The Shulchan Aruch (Choshen Mishpat 163:1)—yes, this is codified in Jewish law—in probably one of the least known and least observed laws rules that when one votes, one must vote leshem shamayim, for the sake of heaven.
This is a heavy and important burden, even if it is ill-defined. It means that we must put the needs of the community ahead of our own, that we cast our ballot not by what is best for us personally, but what is best for the community at large.
And if this is true of the electorate, how much more true is it for our elected officials?
We have often discussed how one should do a mitzvah even if not properly motivated. And there are few, if any, mitzvot greater than serving the public. Yet at the same time, by definition, serving the public means making decisions that hurt people. There are competing needs, and choices must be made. If more money is invested in health care, there is less for education. And more for education means less defence; and more for defence means less for social services; and more for…means less for….
Whatever decision is made will negatively impact some. If one makes those decisions because one wants to help even more people, one is involved in a great mitzvah. But if one makes decisions for political reasons, or for the gratification of one’s ego, one must be held accountable for all the harm one has done. And as our tradition teaches, teshuva is not possible for harm done to the public.
Only those who are properly motivated should consider entering public life.
It is not for naught that synagogues across the world publicly proclaim—each and every Shabbat—that G-d should bless those who toil in the public sector b’emunah, with faith and integrity. The traditional nusach puts the stress on the word b’emunah for good reason. Tellingly, we do not bless those who “succeed” in communal life; rather, it is those who faithfully toil in such “holy” work who are worthy of blessings.
Sadly and ominously, democracy is under threat around the world. Attacks on the media, the independence of the judiciary, immigrants abound. The language of discourse is frightening. Bipartisanship is almost ancient history. In the scope of history, democracy is but a blip and if we do not work hard to preserve it, and are not careful, it may not survive—at least in its current form. Unless menschlichkeit returns to our political system, I fear for the future.
As you may have guessed, from my perspective—far and away, and then some—the most important determinant of where one should cast one’s ballot is the personal integrity of those who wish to serve us. May we be blessed to create the conditions so that such people will enter public service.
 The notion of pikuach nefesh obligates us to do almost anything to preserve life; it is no coincidence that the Liberty Bell has inscribed on it the verse, “And you shall proclaim liberty throughout the land”; and Jewish law obligates one to be happy not only on Yamim Tovim, but in essence, every day; we are “to worship G-d with joy”, and “[one with] a good heart rejoices always” (Shulchan Aruch, Orach Chaim 697:1).
 Admittedly, it is not easy to define “for the sake of heaven”. Does that mean our local community, province, or country? What about voting for those who might be good for Israel, but are bad for our own country? These questions, important as they may be, are “technicalities”, and are well beyond the scope of this little piece. They do not take away from the thrust of the law.

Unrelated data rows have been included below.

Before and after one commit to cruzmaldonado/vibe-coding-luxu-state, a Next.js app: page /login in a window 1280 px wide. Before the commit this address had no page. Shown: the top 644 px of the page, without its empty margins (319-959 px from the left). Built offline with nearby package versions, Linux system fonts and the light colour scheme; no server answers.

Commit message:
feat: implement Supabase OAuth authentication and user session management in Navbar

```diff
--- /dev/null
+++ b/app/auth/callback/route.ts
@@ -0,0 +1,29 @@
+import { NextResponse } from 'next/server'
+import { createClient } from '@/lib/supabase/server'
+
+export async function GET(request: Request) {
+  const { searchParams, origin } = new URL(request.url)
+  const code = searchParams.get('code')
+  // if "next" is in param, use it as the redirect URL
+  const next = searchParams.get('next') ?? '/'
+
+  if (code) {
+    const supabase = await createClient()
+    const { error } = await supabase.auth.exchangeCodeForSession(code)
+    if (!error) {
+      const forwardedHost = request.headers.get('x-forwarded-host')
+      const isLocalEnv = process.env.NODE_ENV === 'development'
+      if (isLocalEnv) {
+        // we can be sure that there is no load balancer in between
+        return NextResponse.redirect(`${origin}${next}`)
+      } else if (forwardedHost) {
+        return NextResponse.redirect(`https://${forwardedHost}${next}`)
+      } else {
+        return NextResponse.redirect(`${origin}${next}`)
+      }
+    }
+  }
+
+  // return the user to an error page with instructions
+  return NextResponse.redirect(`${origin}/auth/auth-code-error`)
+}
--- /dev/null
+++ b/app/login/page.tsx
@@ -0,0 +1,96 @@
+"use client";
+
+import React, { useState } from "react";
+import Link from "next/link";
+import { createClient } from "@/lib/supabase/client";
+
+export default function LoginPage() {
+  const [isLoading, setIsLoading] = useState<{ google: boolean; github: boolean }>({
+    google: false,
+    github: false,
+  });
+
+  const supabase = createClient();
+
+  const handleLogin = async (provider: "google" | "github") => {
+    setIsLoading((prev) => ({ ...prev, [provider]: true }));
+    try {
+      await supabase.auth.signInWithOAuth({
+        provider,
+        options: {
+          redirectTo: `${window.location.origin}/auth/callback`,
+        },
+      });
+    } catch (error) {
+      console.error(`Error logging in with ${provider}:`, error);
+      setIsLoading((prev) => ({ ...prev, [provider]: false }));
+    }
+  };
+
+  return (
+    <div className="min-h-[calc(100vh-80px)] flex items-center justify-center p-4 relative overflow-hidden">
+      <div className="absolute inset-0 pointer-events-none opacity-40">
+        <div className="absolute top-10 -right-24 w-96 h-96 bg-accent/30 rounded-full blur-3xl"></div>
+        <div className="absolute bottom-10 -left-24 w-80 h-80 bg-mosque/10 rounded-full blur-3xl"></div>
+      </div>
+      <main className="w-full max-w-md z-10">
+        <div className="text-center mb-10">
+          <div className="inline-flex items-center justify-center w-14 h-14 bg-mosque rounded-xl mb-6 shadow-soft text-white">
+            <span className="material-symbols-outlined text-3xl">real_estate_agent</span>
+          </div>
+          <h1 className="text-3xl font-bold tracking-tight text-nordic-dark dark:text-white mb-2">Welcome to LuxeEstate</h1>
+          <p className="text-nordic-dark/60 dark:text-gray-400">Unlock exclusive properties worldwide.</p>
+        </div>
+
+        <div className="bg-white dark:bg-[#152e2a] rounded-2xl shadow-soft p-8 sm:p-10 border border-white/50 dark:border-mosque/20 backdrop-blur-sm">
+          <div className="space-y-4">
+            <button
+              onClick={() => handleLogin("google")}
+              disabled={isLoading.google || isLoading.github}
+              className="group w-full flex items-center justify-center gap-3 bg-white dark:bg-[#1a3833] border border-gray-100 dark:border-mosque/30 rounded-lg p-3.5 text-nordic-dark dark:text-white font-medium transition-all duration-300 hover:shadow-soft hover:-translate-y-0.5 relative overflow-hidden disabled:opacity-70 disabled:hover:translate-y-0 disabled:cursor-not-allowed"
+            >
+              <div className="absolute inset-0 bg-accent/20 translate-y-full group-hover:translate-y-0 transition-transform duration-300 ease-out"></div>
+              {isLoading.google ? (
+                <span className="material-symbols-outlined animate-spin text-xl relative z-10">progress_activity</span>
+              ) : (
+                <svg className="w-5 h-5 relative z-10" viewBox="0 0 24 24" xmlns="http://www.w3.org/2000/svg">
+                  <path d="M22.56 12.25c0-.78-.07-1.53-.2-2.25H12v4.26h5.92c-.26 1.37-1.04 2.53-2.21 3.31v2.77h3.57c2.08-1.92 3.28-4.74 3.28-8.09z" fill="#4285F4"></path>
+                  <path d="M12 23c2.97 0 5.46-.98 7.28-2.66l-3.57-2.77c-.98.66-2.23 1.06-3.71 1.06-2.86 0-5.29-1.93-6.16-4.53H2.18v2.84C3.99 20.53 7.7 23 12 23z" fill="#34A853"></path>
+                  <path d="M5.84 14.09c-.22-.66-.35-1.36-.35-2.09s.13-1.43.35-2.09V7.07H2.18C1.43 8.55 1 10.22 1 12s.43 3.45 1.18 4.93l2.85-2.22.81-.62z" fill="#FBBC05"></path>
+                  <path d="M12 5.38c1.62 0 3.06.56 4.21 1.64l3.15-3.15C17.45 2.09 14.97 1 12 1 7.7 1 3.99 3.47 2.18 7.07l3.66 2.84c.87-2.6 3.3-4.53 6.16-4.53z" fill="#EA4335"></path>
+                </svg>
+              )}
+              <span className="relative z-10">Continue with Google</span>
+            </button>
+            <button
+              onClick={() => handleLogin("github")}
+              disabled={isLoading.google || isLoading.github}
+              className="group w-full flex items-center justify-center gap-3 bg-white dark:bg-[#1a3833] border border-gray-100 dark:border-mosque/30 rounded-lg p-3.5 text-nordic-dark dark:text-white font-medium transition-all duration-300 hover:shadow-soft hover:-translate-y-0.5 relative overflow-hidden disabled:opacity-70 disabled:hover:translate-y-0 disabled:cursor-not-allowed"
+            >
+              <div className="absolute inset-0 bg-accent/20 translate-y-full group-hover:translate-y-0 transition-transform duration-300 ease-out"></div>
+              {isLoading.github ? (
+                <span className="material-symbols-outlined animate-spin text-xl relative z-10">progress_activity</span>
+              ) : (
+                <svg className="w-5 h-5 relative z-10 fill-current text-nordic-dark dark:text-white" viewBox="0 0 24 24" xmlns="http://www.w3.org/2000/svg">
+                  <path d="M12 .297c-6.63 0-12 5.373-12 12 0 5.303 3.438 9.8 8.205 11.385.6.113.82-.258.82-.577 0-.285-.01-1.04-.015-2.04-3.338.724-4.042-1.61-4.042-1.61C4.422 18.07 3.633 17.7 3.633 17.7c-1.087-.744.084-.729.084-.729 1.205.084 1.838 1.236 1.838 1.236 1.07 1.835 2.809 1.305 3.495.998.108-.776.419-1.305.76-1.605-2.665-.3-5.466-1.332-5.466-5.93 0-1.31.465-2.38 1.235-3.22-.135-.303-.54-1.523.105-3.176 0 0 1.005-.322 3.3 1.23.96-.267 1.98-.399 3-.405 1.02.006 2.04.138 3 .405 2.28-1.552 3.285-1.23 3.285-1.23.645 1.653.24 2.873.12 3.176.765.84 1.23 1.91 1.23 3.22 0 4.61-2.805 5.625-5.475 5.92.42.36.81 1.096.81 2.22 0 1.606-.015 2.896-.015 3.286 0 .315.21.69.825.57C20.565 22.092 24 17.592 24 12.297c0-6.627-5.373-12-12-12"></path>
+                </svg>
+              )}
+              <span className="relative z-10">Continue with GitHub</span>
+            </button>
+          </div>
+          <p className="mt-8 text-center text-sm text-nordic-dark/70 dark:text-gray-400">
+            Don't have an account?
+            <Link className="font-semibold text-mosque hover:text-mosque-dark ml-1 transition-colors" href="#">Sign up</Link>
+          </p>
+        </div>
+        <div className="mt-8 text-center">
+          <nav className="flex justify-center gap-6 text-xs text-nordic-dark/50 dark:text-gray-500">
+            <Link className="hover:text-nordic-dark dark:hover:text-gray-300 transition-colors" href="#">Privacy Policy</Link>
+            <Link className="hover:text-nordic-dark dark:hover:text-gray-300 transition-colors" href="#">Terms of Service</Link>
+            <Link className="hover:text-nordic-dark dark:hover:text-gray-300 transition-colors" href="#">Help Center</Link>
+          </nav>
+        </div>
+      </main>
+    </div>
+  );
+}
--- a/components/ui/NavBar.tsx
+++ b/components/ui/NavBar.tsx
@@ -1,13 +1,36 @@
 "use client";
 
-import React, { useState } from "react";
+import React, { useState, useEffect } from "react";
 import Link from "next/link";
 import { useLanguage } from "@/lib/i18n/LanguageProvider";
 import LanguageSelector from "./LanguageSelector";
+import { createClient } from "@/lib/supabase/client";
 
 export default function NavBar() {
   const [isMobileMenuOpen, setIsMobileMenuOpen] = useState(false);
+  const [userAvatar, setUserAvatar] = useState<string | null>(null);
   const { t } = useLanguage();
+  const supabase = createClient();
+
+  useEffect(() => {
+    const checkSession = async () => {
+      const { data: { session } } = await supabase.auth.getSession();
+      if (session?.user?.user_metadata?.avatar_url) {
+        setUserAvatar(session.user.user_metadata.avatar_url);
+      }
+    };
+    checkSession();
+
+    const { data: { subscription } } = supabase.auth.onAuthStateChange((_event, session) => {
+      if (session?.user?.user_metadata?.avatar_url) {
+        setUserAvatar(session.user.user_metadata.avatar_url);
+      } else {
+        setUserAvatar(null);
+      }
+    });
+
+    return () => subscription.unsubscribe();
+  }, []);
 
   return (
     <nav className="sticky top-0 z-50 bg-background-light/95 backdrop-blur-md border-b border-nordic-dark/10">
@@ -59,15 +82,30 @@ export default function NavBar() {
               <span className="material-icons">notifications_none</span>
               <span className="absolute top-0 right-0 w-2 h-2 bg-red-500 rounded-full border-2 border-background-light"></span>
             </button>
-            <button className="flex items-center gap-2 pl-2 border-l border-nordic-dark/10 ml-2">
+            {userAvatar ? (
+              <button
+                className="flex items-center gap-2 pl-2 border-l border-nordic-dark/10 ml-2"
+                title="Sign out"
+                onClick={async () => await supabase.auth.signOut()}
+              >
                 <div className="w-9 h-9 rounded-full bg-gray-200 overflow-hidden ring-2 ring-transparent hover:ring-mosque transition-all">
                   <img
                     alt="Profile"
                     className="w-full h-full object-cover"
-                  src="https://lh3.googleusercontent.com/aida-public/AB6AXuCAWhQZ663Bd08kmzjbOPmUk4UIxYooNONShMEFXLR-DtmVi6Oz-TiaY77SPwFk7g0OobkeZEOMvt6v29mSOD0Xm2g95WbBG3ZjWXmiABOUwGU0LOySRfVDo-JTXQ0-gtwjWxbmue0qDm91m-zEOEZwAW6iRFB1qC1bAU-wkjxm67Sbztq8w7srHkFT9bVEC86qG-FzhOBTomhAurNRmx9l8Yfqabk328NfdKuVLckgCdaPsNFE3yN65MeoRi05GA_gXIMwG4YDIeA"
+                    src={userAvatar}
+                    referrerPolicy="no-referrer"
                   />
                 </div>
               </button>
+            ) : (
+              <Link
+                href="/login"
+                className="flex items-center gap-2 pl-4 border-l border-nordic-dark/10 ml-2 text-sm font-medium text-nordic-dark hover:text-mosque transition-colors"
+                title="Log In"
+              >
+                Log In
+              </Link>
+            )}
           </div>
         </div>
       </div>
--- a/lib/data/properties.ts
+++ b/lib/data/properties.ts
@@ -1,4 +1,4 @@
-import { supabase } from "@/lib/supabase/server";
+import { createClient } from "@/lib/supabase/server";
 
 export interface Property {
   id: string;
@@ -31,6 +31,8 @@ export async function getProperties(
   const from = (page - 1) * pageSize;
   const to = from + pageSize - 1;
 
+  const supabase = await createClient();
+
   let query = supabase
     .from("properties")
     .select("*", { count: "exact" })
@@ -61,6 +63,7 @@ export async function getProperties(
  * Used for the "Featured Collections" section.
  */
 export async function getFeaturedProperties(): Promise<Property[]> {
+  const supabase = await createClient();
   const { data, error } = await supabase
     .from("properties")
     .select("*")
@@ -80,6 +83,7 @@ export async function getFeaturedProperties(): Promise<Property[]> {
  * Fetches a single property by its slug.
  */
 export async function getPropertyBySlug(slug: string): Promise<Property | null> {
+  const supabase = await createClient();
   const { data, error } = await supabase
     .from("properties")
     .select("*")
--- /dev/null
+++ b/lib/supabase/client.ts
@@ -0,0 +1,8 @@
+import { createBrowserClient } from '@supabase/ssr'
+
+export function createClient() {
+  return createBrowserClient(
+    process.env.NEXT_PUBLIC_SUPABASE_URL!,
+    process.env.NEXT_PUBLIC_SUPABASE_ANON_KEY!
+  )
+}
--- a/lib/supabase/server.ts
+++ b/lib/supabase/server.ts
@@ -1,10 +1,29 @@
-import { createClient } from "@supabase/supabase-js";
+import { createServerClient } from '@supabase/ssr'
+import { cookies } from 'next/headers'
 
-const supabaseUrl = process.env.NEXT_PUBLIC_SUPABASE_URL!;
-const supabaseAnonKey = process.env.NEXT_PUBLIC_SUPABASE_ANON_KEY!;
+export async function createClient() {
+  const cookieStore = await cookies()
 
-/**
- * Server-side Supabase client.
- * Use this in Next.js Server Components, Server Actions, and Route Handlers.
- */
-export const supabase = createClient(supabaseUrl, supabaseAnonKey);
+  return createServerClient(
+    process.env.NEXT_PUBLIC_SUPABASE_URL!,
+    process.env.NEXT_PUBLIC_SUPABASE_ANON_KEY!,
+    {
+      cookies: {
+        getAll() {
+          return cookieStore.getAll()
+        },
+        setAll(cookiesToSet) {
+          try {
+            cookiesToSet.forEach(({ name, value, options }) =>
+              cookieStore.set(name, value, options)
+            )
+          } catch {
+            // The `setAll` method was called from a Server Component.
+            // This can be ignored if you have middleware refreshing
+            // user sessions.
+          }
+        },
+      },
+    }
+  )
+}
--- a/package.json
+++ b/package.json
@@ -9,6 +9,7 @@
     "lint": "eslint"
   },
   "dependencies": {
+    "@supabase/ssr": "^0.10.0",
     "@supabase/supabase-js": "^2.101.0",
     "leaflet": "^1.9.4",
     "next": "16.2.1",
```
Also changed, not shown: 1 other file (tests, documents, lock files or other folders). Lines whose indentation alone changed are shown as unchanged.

 This is also not the place to discuss the complex and crucial issue of how party discipline, so important to the proper functioning of a parliamentary democracy, interacts with the obligation to vote for what is best as opposed to what is politically expedient.